RECORDED DATA: Begin

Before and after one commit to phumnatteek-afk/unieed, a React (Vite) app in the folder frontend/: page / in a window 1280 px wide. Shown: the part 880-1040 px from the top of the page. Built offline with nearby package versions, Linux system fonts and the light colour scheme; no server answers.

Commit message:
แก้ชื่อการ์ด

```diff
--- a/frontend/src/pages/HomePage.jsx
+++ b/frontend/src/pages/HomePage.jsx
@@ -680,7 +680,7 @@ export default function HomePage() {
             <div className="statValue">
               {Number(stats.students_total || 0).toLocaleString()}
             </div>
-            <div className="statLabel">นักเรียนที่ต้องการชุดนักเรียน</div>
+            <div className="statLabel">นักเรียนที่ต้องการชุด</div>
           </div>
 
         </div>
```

RECORDED DATA: End

# EXERCISE DESCRIPTION
All that the answer may hold is the lines from the one with "แก้ชื่อการ์ด" through the end of the data, set down exactly as they appear.

# SOLUTION FOR THIS PROBLEM
แก้ชื่อการ์ด

```diff
--- a/frontend/src/pages/HomePage.jsx
+++ b/frontend/src/pages/HomePage.jsx
@@ -680,7 +680,7 @@ export default function HomePage() {
             <div className="statValue">
               {Number(stats.students_total || 0).toLocaleString()}
             </div>
-            <div className="statLabel">นักเรียนที่ต้องการชุดนักเรียน</div>
+            <div className="statLabel">นักเรียนที่ต้องการชุด</div>
           </div>
 
         </div>
```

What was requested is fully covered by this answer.